Matt Negrin started writing in the seventh grade and, before that, had
already tasted the life of a politician -- having been elected president of his
elementary school by running a candy-themed campaign aimed at
8-year-old swing voters. But souring on the experience after nine
months, he vowed never to run for office again.
From 18 to 22, Matt survived eight internships — among them, at
The New York Times, The Boston Globe and The Associated Press’s Tokyo
bureau — and two semesters as editor of The Daily Free Press, the
independent paper at Boston University, where he studied journalism and
occasionally slept. He also somehow found time to be one of the original
bloggers for an AOL politics site geared toward students.
During the 2008 election, Matt wrote about what real, rope-whipping
mavericks in the South thought of John McCain; how Barack Obama and
Hillary Clinton could have picked a running mate before the primary
ended; and why the Japanese wear face masks in public (that one
unrelated to the race).
Matt’s favorite books are “Hiroshima” and “The Boys on the Bus.” He
also is enthusiastic about Russian music composed in the Romantic era.
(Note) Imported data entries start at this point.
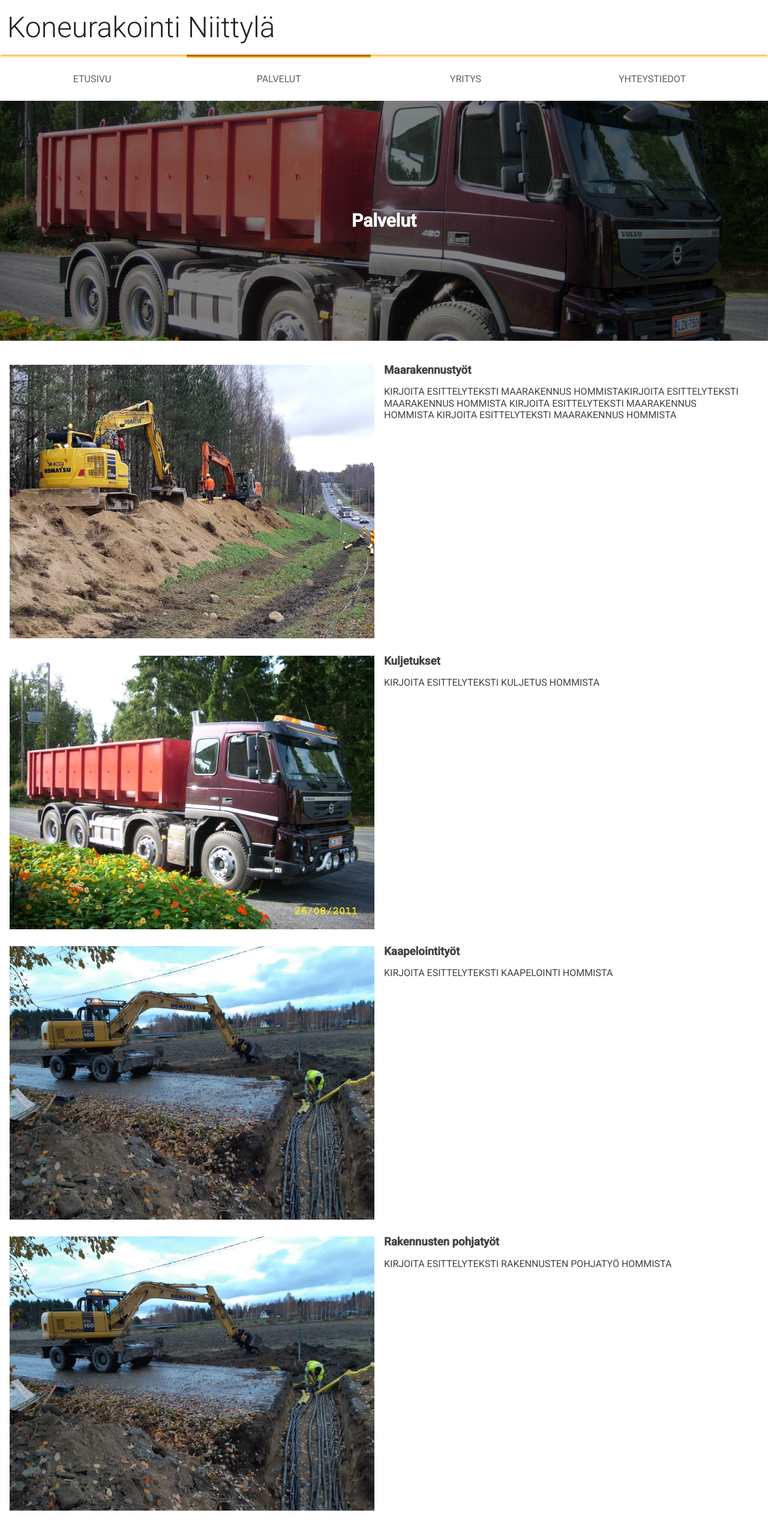
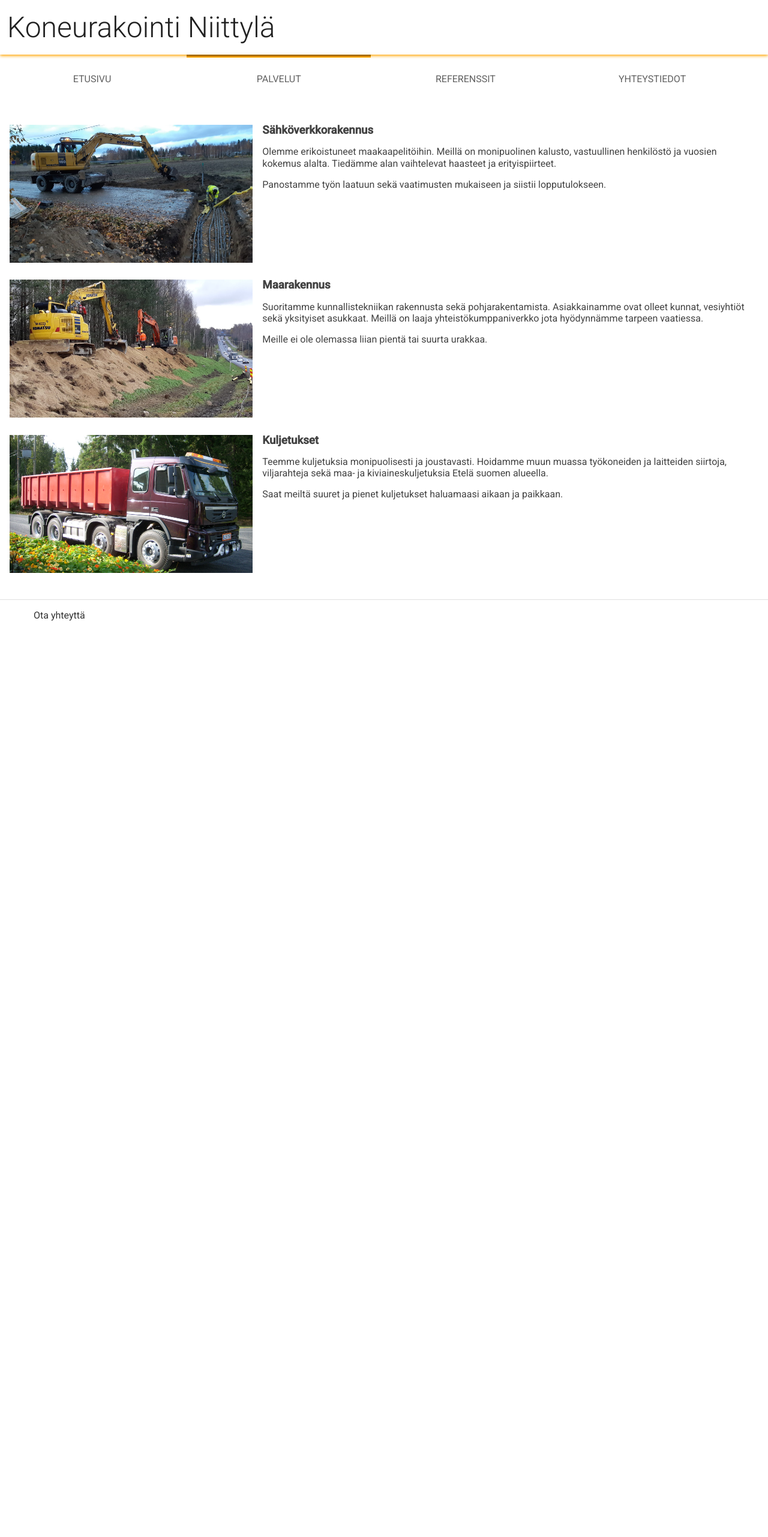
Before and after one commit to JoonasMaanonen/koneurakointi, a Flask app: page /palvelut in a window 1280 px wide. Shown: the whole page at 60% size. After the commit the page ends 1035 px from the top, so only its background shows below. Run offline with Flask 2, Linux system fonts and the light colour scheme.

Commit message:
Start integrating Annika's design work

```diff
--- a/main.py
+++ b/main.py
@@ -11,9 +11,9 @@ def etusivu():
 def palvelut():
     return render_template('palvelut.html', page='palvelut')
 
-@app.route('/yritys')
+@app.route('/referenssit')
 def tietoa_meista():
-    return render_template('yritys.html', page='yritys')
+    return render_template('referenssit.html', page='referenssit')
 
 @app.route('/yhteystiedot')
 def yhteystiedot():
--- a/static/css/main.css
+++ b/static/css/main.css
@@ -118,7 +118,7 @@ ul {
 
 .hero__kuva {
     background-image: linear-gradient(rgba(0, 0, 0, 0.5), rgba(0, 0, 0, 0.5)),
-    url("../images/rekka_viininpunainen_1.jpg");
+    url("../images/kuitukaapeli_1.jpg");
     width: 100%;
     height: 400px;
     background-position: center;
@@ -142,7 +142,7 @@ ul {
 
 .palvelu__kuvaus {
   order: 2;
-  width: 50%;
+  width: 100%;
   margin-right: 1em;
 }
 
@@ -153,7 +153,9 @@ ul {
 }
 
 .palvelu__kuva > img {
+    object-fit: cover;
     width: 100%;
+    height: 230px;
 }
 
 /* ----------------------- Footer  ------------------------------ */
--- a/static/css/responsive.css
+++ b/static/css/responsive.css
@@ -56,16 +56,16 @@
       flex-wrap: wrap;
   }
   .palvelu__kuvaus {
-      order: 1;
+      order: 2;
   }
   .palvelu__kuva {
-      order: 2;
+      order: 1;
       width: 100%;
   }
 }
 
 @media screen and (min-width: 1300px) {
-  main, .header__inner, .nav, .content {
+  main, .header__inner, .nav, .content, .hero__kuva {
     width: 1300px;
     margin-left: auto;
     margin-right: auto;
--- a/templates/base.html
+++ b/templates/base.html
@@ -40,10 +40,10 @@
             <li class="nav__item"><a href="palvelut">Palvelut</a></li>
             {% endif %}
 
-            {% if page == 'yritys' %}
-            <li class="nav__item active"><a href="yritys">Yritys</a></li>
+            {% if page == 'referenssit' %}
+            <li class="nav__item active"><a href="referenssit">Referenssit</a></li>
             {% else %}
-            <li class="nav__item"><a href="yritys">Yritys</a></li>
+            <li class="nav__item"><a href="referenssit">Referenssit</a></li>
             {% endif %}
 
             {% if page == 'yhteystiedot' %}
@@ -53,25 +53,29 @@
             {% endif %}
         </ul>
    </nav>
-    <div class="hero__kuva">
-        <div class="hero__otsikko">
-            {% if page == 'etusivu' %}
-            <h2>Kokemuksella ja ammattitaidolla.</h2>
-            {% endif %}
-            {% if page == 'palvelut' %}
-            <h2>Palvelut</h2>
-            {% endif %}
-            {% if page == 'yritys' %}
-            <h2>Yritys</h2>
-            {% endif %}
-            {% if page == 'yhteystiedot' %}
-            <h2>Yhteystiedot</h2>
-            {% endif %}
-        </div>
-    </div>
     <main>
         {% block content %}
         {% endblock %}
+        <footer>
+          <ul>
+            <li><a href="yhteystiedot">Ota yhteyttä</a></li>
+          <ul>
+        </footer>
     </main>
+    <script>
+      /* Open the drawer when the menu icon is clicked*/
+      var menu = document.querySelector('#menu');
+      var main = document.querySelector('main');
+      var drawer = document.querySelector('.nav');
+
+      menu.addEventListener('click', function(e) {
+        drawer.classList.toggle('open');
+        e.stopPropagation();
+      });
+      main.addEventListener('click', function() {
+        drawer.classList.remove('open');
+      });
+
+    </script>
     </body>
 </html>
--- a/templates/palvelut.html
+++ b/templates/palvelut.html
@@ -1,43 +1,18 @@
 {% extends "base.html" %}
-
-{% block header %}
-<h1>{% block title %}Palvelut{% endblock %}</h1>
-<div class="palvelut__hero">
-    <div class="palvelut__otsikko">
-        <h2>Palvelut</h2>
-    </div>
-</div>
-{% endblock %}
-
 {% block content %}
 <section class="palvelut">
     <ul>
         <li class="palvelu">
+
             <div class="palvelu__kuvaus">
-                <h3 class="palvelu__otsikko">Maarakennustyöt</h3>
-                <p class="palvelu__teksti">KIRJOITA ESITTELYTEKSTI MAARAKENNUS HOMMISTAKIRJOITA ESITTELYTEKSTI MAARAKENNUS HOMMISTA
-                        KIRJOITA ESITTELYTEKSTI MAARAKENNUS HOMMISTA
-                        KIRJOITA ESITTELYTEKSTI MAARAKENNUS HOMMISTA
+                <h3 class="palvelu__otsikko">Sähköverkkorakennus</h3>
+                <p class="palvelu__teksti">
+                    Olemme erikoistuneet maakaapelitöihin. Meillä on monipuolinen kalusto, vastuullinen
+                    henkilöstö ja vuosien kokemus alalta. Tiedämme alan vaihtelevat haasteet ja erityispiirteet.
                 </p>
-            </div>
-                <div class="palvelu__kuva">
-                    <img src="{{ url_for('static', filename='images/kaivinkoneet_tienvarressa_1.jpg')}}" alt="Kaksi miestä ja kaivinkone tekemässä maanrakennustöitä">
-                </div>
-            </div>
-        </li>
-        <li class="palvelu">
-            <div class="palvelu__kuvaus">
-                <h3 class="palvelu__otsikko">Kuljetukset</h3>
-                <p class="palvelu__teksti">KIRJOITA ESITTELYTEKSTI KULJETUS HOMMISTA</p>
-            </div>
-            <div class="palvelu__kuva">
-                <img src="{{ url_for('static', filename='images/rekka_viininpunainen_1.jpg')}}" alt="Punainen rekka">
-            </div>
-        </li>
-        <li class="palvelu">
-            <div class="palvelu__kuvaus">
-                <h3 class="palvelu__otsikko">Kaapelointityöt</h3>
-                <p class="palvelu__teksti">KIRJOITA ESITTELYTEKSTI KAAPELOINTI HOMMISTA</p>
+                <p class="palvelu__teksti">
+                    Panostamme työn laatuun sekä vaatimusten mukaiseen ja siistii lopputulokseen.
+                </p>
             </div>
             <div class="palvelu__kuva">
                 <img src="{{ url_for('static', filename='images/kuitukaapeli_1.jpg')}}" alt="Mies tekemässä kaapelointityötä">
@@ -45,11 +20,34 @@
         </li>
         <li class="palvelu">
             <div class="palvelu__kuvaus">
-                <h3 class="palvelu__otsikko">Rakennusten pohjatyöt</h3>
-                <p class="palvelu__teksti">KIRJOITA ESITTELYTEKSTI RAKENNUSTEN POHJATYÖ HOMMISTA</p>
+                <h3 class="palvelu__otsikko">Maarakennus</h3>
+                <p class="palvelu__teksti">
+                    Suoritamme kunnallistekniikan rakennusta sekä pohjarakentamista.
+                    Asiakkainamme ovat olleet kunnat, vesiyhtiöt sekä yksityiset asukkaat.
+                    Meillä on laaja yhteistökumppaniverkko jota hyödynnämme tarpeen vaatiessa.
+                </p>
+                <p class="palvelu__teksti">
+                    Meille ei ole olemassa liian pientä tai suurta urakkaa.
+                </p>
             </div>
             <div class="palvelu__kuva">
-                <img src="{{ url_for('static', filename='images/kuitukaapeli_1.jpg')}}" alt="Kaivinkone kaivaa kuoppaa punaisen rakennuksen vieressä">
+                <img src="{{ url_for('static', filename='images/kaivinkoneet_tienvarressa_1.jpg')}}" alt="Kaksi miestä ja kaivinkone tekemässä maanrakennustöitä">
+            </div>
+        </li>
+        <li class="palvelu">
+            <div class="palvelu__kuvaus">
+                <h3 class="palvelu__otsikko">Kuljetukset</h3>
+                <p class="palvelu__teksti">
+                    Teemme kuljetuksia monipuolisesti ja joustavasti. Hoidamme muun muassa
+                    työkoneiden ja laitteiden siirtoja, viljarahteja sekä maa- ja kiviaineskuljetuksia
+                    Etelä suomen alueella.
+                </p>
+                <p class="palvelu__teksti">
+                    Saat meiltä suuret ja pienet kuljetukset haluamaasi aikaan ja paikkaan.
+                </p>
+            </div>
+            <div class="palvelu__kuva">
+                <img src="{{ url_for('static', filename='images/rekka_viininpunainen_1.jpg')}}" alt="Mies tekemässä kaapelointityötä">
             </div>
         </li>
     </ul>
--- a/templates/yhteystiedot.html
+++ b/templates/yhteystiedot.html
@@ -1,10 +1,4 @@
 {% extends "base.html" %}
-
-{% block header %}
-<h1>{% block title %}Yhteystiedot{% endblock %}</h1>
-{% endblock %}
-
-
 {% block content %}
 <h2>Yhteystiedot</h2>
 <section id="yhteystiedot">
```
Also changed, not shown: templates/etusivu.html (+12 -8 lines), templates/referenssit.html (renamed from templates/yritys.html, +2 -9 lines).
Matt's first job out of college was steering the "44" page at Politico, which involved tracking President Obama's every move. Now, he's a reporter at ABC News in Washington, and he's glad to be covering politicians instead of being one.